While the administration responds to the alleged Iranian plot to assassinate the Saudi ambassador to the U.S. with new sanctions and heightened international pressure against Iran, some on the right have seized on the moment as, in Bill Kristol’s words, “an engraved invitation to use force” against Tehran. However, national security experts from both sides of the aisle and Iranian opposition leaders continue to warn that the economic and human costs of such an attack would be extraordinarily high and its efficacy limited at best. Senior military leaders use words like “foolish” to describe a strike, while Iranian opposition leaders have denounced its likely effects on Iran’s democracy activists and human rights campaigners.

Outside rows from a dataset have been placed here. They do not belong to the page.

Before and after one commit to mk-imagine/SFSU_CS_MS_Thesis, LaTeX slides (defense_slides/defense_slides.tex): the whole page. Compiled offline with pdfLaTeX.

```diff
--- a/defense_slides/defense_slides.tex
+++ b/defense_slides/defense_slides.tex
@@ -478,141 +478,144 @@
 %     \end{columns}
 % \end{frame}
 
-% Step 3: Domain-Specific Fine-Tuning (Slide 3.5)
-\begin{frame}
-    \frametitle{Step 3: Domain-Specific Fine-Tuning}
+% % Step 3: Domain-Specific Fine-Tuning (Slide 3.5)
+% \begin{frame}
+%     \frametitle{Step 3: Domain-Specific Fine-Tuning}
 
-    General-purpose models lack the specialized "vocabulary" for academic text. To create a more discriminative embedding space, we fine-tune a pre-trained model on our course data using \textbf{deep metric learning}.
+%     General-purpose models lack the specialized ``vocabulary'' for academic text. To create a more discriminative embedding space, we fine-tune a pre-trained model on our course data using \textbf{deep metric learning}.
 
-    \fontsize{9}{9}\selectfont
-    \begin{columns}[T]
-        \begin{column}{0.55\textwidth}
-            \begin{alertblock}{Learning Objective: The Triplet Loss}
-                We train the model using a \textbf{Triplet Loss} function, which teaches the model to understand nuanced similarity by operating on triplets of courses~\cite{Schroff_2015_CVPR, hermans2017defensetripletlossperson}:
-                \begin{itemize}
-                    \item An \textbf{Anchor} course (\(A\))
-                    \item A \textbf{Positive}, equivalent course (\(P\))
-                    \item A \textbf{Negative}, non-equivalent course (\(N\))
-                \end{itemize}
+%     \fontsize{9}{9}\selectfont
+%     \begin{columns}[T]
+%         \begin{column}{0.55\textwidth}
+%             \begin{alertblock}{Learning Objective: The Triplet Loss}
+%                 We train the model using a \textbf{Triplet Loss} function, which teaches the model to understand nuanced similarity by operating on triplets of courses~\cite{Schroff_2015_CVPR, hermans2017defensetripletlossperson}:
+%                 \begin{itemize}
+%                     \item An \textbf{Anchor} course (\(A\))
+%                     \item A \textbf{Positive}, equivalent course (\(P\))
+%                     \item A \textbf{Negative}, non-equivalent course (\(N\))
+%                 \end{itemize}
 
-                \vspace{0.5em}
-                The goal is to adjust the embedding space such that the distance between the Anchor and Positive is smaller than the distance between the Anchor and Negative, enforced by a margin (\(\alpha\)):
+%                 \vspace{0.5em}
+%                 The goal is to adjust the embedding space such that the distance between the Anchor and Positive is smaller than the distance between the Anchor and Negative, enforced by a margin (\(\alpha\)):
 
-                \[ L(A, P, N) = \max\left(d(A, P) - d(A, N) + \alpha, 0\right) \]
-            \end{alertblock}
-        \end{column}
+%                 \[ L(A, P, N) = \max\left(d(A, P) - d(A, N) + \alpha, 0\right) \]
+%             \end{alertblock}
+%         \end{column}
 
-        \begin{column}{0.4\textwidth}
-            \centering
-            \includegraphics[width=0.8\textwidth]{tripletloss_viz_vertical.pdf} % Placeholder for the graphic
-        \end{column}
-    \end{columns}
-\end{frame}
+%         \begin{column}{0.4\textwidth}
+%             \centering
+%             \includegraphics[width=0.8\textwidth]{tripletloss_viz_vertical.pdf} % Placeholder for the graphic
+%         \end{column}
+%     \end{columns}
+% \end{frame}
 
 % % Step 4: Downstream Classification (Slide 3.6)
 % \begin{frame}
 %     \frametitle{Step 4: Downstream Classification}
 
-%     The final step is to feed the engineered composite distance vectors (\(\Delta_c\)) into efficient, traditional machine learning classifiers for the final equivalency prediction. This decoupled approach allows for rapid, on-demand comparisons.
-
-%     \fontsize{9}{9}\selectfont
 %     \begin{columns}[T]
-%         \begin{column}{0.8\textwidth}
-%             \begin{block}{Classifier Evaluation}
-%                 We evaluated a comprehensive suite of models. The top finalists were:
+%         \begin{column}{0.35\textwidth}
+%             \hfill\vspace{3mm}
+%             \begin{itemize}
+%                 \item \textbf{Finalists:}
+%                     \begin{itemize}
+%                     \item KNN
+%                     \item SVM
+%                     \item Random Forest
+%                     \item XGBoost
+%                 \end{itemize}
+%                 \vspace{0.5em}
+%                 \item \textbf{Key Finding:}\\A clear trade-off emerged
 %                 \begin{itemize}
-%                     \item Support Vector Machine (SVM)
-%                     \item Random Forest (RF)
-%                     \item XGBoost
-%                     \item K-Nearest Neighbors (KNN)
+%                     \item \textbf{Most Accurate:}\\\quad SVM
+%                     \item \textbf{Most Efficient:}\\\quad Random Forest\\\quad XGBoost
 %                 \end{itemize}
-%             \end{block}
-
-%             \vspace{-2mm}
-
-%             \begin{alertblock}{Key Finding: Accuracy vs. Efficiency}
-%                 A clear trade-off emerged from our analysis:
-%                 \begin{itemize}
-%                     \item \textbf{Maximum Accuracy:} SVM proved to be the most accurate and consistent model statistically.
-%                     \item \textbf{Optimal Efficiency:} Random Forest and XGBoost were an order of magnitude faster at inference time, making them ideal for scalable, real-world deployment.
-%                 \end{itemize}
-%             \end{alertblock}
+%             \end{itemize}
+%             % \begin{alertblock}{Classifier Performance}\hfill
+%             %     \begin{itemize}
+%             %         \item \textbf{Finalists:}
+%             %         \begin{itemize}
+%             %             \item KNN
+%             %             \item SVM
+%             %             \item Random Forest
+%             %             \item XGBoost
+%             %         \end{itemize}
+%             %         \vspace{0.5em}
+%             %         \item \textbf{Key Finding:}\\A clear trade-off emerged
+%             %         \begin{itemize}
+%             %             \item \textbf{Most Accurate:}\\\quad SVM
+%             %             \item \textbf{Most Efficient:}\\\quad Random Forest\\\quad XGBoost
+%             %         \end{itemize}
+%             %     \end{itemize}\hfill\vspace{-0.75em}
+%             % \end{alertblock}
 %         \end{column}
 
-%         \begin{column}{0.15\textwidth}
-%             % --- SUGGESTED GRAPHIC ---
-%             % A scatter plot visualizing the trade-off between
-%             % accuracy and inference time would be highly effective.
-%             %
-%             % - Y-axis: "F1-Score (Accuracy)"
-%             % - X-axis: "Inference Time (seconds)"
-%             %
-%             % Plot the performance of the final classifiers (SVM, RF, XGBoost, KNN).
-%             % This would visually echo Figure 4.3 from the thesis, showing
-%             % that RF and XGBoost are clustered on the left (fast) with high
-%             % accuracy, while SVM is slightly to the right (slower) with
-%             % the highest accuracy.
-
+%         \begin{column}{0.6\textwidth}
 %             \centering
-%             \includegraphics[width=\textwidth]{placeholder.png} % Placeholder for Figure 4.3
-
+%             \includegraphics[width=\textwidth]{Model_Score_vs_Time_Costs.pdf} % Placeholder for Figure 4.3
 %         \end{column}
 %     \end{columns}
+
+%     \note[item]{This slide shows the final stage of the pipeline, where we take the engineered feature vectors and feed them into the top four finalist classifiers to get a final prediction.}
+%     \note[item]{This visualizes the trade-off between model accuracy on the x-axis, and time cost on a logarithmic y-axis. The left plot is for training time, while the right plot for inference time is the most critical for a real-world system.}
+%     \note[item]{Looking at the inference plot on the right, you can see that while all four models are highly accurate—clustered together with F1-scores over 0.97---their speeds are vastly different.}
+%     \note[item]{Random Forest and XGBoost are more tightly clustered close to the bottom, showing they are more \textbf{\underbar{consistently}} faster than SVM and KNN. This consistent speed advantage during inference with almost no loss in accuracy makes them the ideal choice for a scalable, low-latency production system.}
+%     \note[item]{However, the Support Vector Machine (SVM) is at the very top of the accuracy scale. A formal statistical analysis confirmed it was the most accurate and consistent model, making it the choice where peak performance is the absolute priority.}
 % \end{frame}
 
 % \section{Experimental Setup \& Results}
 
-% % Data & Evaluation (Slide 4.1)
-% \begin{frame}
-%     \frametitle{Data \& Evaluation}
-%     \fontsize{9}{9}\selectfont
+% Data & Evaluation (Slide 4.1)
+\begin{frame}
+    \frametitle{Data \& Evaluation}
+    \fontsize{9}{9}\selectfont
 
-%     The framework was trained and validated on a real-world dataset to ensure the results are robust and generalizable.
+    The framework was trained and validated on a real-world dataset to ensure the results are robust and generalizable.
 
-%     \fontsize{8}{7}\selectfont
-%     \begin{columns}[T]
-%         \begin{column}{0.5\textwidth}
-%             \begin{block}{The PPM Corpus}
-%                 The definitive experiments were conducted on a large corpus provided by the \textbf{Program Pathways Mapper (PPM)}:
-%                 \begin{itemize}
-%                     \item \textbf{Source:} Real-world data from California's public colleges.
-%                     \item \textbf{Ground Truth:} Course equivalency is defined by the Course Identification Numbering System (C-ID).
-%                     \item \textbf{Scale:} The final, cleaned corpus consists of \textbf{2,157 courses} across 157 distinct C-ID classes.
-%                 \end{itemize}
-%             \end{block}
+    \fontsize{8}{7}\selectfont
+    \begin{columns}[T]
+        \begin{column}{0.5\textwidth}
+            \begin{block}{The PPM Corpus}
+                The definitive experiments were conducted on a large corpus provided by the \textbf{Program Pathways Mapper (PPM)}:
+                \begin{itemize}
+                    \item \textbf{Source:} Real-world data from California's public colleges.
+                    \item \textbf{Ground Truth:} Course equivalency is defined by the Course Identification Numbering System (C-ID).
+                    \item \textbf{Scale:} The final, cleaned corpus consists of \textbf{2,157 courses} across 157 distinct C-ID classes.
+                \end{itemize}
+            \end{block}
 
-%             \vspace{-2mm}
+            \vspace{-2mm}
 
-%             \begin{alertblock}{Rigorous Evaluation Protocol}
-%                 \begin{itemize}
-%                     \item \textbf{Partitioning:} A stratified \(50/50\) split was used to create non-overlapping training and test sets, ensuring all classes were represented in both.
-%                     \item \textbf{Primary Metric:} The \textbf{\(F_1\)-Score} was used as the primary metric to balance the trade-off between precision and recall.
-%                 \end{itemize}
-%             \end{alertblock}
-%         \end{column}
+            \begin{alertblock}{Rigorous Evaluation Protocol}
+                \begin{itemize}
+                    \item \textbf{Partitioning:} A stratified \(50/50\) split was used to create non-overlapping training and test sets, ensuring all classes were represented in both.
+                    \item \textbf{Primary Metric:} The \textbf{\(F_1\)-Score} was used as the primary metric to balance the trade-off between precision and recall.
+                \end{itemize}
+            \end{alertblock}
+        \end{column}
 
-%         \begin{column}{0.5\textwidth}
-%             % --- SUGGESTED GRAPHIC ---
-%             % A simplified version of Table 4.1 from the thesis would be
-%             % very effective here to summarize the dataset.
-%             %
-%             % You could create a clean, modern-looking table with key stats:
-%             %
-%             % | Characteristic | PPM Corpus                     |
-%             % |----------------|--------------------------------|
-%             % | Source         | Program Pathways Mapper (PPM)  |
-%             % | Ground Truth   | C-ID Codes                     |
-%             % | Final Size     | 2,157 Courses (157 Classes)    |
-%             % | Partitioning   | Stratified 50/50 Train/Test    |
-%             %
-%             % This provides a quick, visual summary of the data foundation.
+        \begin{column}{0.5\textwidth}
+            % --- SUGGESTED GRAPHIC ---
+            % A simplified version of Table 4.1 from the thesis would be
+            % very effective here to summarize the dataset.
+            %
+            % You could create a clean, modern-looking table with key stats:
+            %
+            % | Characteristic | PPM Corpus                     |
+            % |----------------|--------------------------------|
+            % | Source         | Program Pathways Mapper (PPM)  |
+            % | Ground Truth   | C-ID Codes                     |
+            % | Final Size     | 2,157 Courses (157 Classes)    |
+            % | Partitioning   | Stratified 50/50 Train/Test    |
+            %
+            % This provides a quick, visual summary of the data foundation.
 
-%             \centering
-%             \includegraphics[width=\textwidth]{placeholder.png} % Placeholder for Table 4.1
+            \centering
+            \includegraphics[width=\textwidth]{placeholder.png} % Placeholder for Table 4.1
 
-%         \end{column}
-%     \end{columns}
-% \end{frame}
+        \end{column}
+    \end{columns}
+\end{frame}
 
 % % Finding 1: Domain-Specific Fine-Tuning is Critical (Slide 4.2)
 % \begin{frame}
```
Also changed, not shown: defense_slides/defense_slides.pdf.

New Iran challenges, but 2012 politics produce same old – rejected – responses. Michael Crowley writes in TIME, “[T]he weird Iranian plan to kill Adel al Jubeir is reminding the right of their loathing for Tehran, that Iran’s nuclear program has been steadily marching on, and their sense that Obama has gone soft on Iran’s leaders. On Fox News last night, John McCain complained that the new sanctions are not doing enough harm, and insisted that Obama take tougher steps against the country’s leadership and shipping industry. The GOP candidates still seem to be sorting out their exact reactions to the alleged terror plot-Rick Perry seized on it to talk about border security, of all things-but with a new poll showing that almost half the country views Iran as an ‘enemy’ of the U.S., they surely see the political opportunity here… Several of those hawks are advisers to Mitt Romney, for instance, and last week Romney advocated rattling our saber by moving U.S. aircraft carrier groups to the eastern Mediterranean and the Persian Gulf region. Rick Santorum, Herman Cain and even the foreign policy minimalist Jon Huntsman have all said military strikes on Iran might be necessary to stop its nuclear program, while Michele Bachmann calls Iran’s nuclear program ‘the most important thing.'” Meanwhile, William Kristol of the Weekly Standard said America now has an “engraved invitation” to use force. [Michael Crowley, 10/17/11. William Kristol via ThinkProgress, 10/15/11]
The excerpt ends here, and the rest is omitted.